When, in his first memo to the troops, new AOL CEO Tim Armstrong wrote that his plan is to “make AOL and its sister properties the most powerful brands on the Internet.” we observed that he was hallucinating.
But when, in the same memo, Tim wrote “AOLers are responsible for some of the most important innovations on the Internet,” he wrote something that’s true.
In fact, some of tech’s most successful companies and today’s hottest startups owe everything to a few early innovations.
Here are three examples:
Twitter is just an evolution of the AOL instant messenger “away message.”
Facebook’s “social graph” is just a fancy “buddy list” from America Online’s early days.
Google search terms are just more efficient America Online “keywords.”
There’s more, too! All ad networks owe a debt to AOL’s 2004 acquisition, Advertising.com. The concept of a brand advertising-supported portal first gained firmament with the America Online home screen. Consumers learned to email hearing Elwood Edwards say “You’ve Got Mail.”
But bringing up all these age-old triumphs and bringng back the executives who oversaw them for pep rallies in Dulles will only get Tim and AOL so far.
If AOL is going to resuscitate itself, it needs to focus on what it is now:
- A massive online media property that’s been entirely unable to convince advertisers to treat its publications like they would Condé Nast’s.

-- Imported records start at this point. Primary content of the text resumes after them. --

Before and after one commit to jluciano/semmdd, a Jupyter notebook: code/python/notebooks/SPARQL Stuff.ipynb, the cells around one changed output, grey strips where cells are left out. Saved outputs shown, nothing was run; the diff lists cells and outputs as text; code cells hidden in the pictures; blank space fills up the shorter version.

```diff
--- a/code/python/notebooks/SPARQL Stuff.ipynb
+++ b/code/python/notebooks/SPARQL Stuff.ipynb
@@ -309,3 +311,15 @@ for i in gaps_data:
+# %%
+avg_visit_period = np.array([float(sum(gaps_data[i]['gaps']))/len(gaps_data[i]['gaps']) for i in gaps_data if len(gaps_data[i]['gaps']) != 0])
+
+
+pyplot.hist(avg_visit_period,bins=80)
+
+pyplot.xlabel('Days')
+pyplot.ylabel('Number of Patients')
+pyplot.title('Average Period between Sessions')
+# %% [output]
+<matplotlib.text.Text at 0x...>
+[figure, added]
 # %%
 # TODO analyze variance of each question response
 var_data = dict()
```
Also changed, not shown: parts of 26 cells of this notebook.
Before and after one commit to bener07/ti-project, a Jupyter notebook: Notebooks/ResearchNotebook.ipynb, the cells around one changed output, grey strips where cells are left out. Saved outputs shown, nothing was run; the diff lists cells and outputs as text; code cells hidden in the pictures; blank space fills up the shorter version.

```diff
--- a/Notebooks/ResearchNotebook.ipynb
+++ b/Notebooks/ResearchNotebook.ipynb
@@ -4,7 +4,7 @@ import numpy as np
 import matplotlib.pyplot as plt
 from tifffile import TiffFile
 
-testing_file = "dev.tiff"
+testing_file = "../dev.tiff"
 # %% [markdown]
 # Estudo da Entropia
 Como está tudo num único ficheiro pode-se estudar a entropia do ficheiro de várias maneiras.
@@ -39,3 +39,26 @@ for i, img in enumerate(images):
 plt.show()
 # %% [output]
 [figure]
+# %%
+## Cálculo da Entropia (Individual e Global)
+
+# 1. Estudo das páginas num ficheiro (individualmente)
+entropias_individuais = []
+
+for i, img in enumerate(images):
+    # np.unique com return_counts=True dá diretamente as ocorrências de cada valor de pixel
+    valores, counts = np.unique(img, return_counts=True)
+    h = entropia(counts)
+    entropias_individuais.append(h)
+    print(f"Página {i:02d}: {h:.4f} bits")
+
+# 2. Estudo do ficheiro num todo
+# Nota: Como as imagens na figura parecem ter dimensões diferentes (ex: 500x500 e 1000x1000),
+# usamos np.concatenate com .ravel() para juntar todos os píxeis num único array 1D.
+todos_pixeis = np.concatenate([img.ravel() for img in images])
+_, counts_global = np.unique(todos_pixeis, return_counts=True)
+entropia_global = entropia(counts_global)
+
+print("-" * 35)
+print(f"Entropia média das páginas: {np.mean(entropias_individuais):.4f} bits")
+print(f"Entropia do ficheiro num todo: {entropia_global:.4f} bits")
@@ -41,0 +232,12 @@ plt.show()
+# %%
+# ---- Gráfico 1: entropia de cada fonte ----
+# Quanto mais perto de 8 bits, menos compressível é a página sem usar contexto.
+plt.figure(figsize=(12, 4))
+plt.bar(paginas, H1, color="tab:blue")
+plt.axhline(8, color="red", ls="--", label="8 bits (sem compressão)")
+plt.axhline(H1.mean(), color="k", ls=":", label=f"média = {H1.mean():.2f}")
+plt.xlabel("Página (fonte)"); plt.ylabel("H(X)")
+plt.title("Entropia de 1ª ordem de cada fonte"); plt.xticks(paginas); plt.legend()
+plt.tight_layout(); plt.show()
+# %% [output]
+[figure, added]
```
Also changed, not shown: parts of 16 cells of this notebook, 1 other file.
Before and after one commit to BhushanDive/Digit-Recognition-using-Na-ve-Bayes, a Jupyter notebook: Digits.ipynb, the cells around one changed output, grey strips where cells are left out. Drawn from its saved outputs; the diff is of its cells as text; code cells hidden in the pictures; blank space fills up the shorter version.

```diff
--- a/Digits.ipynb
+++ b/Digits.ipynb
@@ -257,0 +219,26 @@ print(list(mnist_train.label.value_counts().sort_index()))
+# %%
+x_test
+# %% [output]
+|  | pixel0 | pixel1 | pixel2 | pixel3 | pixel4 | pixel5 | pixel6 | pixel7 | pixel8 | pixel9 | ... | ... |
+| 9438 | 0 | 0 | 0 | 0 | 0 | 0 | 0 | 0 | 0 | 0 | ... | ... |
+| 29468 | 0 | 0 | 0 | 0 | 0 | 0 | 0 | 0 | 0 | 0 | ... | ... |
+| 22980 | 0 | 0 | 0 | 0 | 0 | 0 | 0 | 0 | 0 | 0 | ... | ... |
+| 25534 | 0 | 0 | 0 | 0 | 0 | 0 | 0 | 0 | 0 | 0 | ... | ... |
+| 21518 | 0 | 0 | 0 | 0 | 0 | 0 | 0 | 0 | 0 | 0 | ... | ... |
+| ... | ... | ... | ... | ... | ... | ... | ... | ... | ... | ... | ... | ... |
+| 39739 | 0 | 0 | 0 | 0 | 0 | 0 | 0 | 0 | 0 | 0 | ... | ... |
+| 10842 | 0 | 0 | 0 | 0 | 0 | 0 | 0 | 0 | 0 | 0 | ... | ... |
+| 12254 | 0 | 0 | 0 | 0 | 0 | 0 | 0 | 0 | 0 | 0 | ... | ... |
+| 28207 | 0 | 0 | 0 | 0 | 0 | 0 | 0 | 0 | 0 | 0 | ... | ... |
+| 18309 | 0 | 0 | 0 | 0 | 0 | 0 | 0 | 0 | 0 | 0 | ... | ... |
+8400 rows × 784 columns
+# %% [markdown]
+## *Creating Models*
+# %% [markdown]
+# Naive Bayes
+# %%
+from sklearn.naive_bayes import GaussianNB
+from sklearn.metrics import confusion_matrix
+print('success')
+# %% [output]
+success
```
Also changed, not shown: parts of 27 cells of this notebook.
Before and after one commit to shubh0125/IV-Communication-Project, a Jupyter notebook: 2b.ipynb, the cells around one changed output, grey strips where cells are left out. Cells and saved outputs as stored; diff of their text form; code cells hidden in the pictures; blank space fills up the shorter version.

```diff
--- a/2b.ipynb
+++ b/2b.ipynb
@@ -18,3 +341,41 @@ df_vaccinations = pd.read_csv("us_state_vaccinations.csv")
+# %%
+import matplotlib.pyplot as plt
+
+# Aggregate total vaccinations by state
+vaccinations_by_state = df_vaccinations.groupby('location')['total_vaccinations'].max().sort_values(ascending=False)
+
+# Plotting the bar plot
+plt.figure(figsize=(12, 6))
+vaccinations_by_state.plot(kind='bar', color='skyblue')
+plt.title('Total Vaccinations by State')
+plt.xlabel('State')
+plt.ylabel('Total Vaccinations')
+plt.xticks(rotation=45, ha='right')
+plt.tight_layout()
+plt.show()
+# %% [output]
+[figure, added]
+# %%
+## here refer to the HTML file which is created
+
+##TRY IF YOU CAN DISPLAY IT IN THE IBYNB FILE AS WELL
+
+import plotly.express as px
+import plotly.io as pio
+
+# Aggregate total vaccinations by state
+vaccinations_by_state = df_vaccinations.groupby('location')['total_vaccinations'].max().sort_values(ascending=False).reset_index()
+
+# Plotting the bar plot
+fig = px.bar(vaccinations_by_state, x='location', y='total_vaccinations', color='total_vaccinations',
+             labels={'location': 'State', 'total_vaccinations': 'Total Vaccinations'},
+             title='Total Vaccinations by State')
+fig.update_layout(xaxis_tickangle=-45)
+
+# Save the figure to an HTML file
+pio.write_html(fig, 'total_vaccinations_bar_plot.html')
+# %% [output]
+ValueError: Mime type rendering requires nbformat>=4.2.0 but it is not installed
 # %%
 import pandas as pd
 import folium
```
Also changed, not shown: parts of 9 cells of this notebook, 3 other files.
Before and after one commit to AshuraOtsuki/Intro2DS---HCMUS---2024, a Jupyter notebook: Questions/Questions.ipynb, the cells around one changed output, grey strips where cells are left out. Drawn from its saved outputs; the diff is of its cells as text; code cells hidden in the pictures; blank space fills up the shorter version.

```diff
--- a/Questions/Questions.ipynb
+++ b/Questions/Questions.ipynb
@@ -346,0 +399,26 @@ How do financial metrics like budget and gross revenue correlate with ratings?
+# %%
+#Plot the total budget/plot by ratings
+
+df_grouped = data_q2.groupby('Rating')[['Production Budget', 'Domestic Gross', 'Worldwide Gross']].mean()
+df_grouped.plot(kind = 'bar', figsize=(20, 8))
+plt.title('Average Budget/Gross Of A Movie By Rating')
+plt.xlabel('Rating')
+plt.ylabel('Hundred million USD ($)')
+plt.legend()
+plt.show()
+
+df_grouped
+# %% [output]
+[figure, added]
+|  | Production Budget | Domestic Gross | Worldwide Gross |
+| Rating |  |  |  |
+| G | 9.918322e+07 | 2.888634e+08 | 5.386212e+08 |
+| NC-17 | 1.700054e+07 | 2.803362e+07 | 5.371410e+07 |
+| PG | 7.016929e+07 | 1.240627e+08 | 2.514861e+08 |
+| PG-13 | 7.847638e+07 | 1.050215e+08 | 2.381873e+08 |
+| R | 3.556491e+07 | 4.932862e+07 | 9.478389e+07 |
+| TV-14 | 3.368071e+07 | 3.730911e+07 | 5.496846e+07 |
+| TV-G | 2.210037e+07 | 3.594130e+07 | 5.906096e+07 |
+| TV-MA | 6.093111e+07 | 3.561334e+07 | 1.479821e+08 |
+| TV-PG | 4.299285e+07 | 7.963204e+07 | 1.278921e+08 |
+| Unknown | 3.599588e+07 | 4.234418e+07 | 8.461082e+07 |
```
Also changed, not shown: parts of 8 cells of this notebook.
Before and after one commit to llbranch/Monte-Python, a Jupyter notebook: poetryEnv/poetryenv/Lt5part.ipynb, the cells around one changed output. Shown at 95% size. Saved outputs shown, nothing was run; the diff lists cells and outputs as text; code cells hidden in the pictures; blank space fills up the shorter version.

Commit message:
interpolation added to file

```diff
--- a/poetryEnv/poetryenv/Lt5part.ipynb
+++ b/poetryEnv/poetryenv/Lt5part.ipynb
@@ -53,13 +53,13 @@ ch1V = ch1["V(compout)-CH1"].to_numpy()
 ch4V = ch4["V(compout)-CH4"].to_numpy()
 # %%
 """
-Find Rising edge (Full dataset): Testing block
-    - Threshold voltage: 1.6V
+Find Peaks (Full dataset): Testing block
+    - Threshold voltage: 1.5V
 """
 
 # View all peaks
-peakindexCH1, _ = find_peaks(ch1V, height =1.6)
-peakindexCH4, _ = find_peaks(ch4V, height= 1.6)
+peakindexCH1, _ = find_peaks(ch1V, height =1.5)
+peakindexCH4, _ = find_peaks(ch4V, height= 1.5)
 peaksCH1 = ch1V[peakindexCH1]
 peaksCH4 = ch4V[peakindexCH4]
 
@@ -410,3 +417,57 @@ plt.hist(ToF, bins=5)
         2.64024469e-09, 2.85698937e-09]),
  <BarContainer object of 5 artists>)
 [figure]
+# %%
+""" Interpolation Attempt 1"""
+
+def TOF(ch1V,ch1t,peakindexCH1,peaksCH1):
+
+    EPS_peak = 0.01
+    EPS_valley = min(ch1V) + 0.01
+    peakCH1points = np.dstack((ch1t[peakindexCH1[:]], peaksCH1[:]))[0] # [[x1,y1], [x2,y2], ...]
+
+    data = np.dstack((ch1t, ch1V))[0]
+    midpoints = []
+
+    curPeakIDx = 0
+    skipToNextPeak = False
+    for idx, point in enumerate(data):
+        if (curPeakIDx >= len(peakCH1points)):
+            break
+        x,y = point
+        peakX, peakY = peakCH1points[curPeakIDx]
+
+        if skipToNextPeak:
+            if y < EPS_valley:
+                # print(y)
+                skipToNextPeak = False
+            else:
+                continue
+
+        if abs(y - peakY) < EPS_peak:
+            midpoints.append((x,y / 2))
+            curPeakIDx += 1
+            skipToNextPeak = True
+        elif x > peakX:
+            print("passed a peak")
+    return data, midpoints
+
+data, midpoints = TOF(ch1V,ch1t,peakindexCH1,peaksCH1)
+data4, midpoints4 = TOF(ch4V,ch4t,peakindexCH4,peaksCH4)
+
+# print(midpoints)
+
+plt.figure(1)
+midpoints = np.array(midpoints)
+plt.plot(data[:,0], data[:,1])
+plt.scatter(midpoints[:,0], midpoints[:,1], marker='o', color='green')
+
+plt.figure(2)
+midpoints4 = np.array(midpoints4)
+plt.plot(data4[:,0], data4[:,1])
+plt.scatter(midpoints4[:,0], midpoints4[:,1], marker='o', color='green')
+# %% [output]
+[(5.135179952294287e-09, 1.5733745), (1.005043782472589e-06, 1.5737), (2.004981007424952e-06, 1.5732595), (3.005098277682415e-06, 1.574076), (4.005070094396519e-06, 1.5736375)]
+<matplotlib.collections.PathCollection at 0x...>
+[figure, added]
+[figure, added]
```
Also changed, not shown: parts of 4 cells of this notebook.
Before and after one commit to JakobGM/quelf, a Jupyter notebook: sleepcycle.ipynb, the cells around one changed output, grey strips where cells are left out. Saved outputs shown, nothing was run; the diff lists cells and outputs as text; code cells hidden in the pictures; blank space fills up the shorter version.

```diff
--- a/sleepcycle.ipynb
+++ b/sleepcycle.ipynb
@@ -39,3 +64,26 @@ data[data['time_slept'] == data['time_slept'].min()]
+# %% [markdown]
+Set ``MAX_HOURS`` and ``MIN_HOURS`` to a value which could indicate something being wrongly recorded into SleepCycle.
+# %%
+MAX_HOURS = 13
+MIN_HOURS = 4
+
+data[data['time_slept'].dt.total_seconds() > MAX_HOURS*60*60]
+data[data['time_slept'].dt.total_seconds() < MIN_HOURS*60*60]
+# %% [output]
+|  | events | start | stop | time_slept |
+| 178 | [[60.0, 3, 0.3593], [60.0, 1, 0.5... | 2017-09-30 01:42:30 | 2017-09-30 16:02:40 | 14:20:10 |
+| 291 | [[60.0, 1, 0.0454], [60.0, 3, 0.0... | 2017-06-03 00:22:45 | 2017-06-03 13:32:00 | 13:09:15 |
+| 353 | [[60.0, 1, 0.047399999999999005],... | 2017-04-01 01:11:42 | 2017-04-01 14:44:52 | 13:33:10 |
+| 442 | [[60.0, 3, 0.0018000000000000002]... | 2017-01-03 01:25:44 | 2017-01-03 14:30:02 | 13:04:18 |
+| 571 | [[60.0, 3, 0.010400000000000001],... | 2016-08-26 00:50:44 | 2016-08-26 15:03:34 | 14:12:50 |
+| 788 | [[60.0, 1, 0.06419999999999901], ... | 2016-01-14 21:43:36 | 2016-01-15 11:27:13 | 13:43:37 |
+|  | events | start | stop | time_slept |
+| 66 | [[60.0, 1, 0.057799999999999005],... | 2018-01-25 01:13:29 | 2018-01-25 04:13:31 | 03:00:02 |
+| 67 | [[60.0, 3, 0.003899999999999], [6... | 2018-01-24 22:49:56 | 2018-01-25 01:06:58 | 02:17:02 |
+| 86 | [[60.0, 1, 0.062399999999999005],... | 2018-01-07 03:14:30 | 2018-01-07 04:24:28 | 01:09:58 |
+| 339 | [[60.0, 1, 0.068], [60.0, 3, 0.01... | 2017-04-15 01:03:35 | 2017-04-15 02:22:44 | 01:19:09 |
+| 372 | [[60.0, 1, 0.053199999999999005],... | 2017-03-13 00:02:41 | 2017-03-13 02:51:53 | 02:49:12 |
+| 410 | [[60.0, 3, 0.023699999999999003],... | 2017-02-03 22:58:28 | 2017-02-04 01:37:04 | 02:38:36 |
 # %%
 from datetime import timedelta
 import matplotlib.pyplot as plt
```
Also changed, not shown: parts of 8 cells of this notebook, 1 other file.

- An ad network where agencies take their client’s money when they’re looking for reach and nothing else.
- A social network that only English tweenagers love.